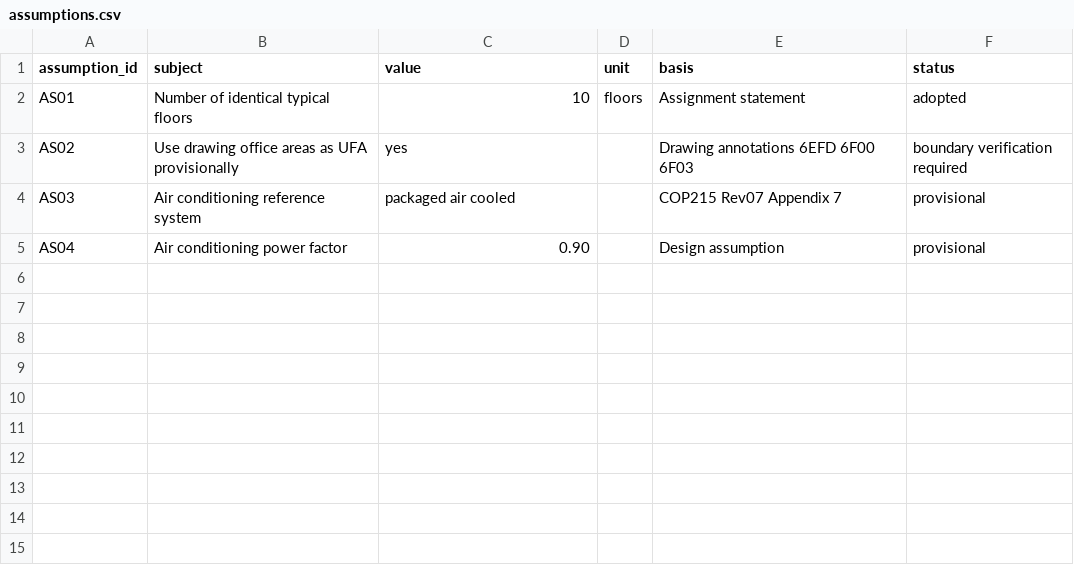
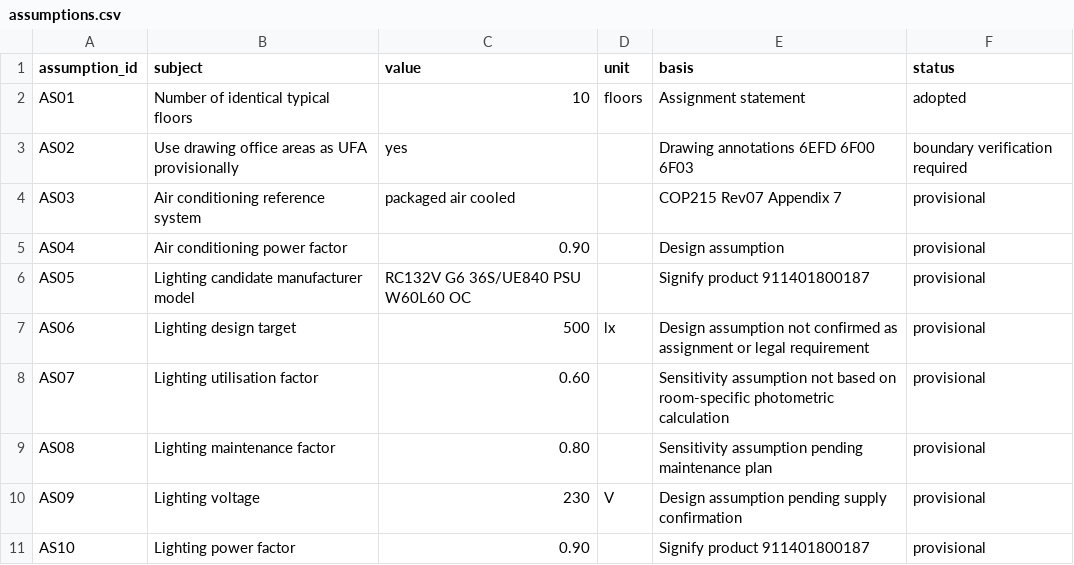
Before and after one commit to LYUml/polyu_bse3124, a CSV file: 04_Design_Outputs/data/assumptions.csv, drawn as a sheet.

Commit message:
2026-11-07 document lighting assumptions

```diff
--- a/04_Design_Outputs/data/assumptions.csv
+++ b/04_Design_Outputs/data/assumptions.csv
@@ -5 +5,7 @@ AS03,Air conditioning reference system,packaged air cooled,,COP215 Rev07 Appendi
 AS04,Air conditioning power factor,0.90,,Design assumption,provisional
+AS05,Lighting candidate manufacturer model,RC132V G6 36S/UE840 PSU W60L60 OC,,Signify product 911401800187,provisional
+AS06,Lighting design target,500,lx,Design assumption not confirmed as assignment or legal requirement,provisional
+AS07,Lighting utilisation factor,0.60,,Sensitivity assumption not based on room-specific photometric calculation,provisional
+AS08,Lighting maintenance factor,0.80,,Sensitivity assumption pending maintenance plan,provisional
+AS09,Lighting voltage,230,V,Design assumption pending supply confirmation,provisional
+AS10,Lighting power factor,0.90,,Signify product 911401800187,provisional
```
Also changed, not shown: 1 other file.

Try it: If a line of the data contains "Signify", copy it out.

Result for this exercise:
+AS05,Lighting candidate manufacturer model,RC132V G6 36S/UE840 PSU W60L60 OC,,Signify product 911401800187,provisional
+AS10,Lighting power factor,0.90,,Signify product 911401800187,provisional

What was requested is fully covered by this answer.